◆ **Supplied material**:
+--

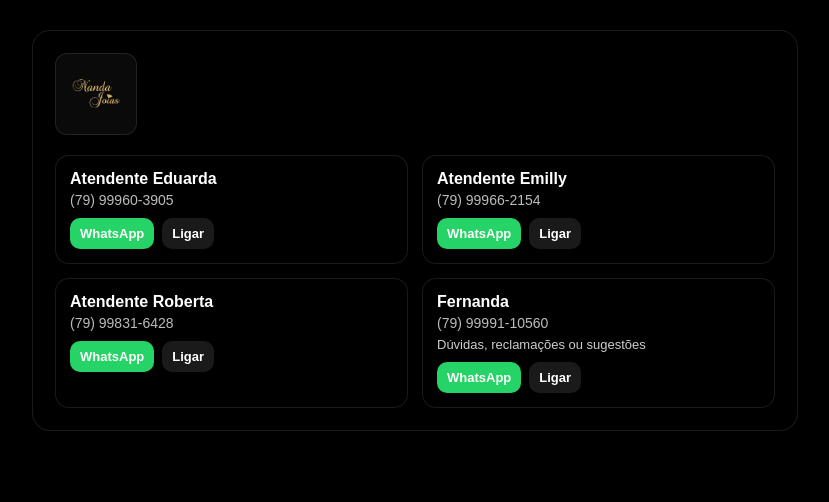
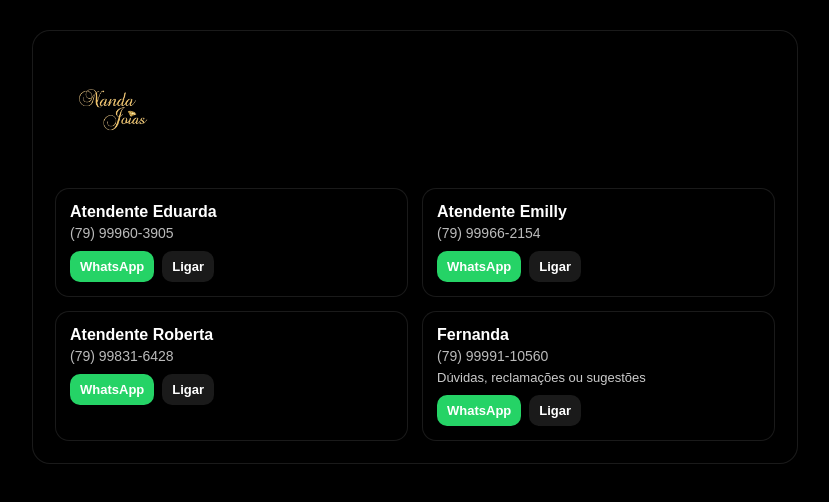
Before and after one commit to wandermnzz/NandaJoias, a plain HTML site: page index.html in a window 1280 px wide. Shown: the whole page, without its empty margins (225-1054 px from the left). Drawn offline with Linux system fonts and the light colour scheme.

Commit message:
Adjust logo size and update styles in index.html
Updated logo dimensions and modified styles.

```diff
--- a/index.html
+++ b/index.html
@@ -34,16 +34,14 @@
     }
 
     .logo-wrap {
-      width: 80px;
-      height: 80px;
-      border-radius: 12px;
-      background: rgba(255,255,255,0.04);
+      width: 115px;
+      height: 115px;
       display: flex;
       align-items: center;
       justify-content: center;
       overflow: hidden;
-      border: 1px solid rgba(255,255,255,0.10);
-    }
+      background:transparent;
+      }
 
     .logo-wrap img {
       width: 70%;
```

+--

◆ **Your assignment**:
Quote each line of the listing exactly, but leave the pictures out.

◆ **Written solution**:
Before and after one commit to wandermnzz/NandaJoias, a plain HTML site: page index.html in a window 1280 px wide. Shown: the whole page, without its empty margins (225-1054 px from the left). Drawn offline with Linux system fonts and the light colour scheme.

Commit message:
Adjust logo size and update styles in index.html
Updated logo dimensions and modified styles.

```diff
--- a/index.html
+++ b/index.html
@@ -34,16 +34,14 @@
     }
 
     .logo-wrap {
-      width: 80px;
-      height: 80px;
-      border-radius: 12px;
-      background: rgba(255,255,255,0.04);
+      width: 115px;
+      height: 115px;
       display: flex;
       align-items: center;
       justify-content: center;
       overflow: hidden;
-      border: 1px solid rgba(255,255,255,0.10);
-    }
+      background:transparent;
+      }
 
     .logo-wrap img {
       width: 70%;
```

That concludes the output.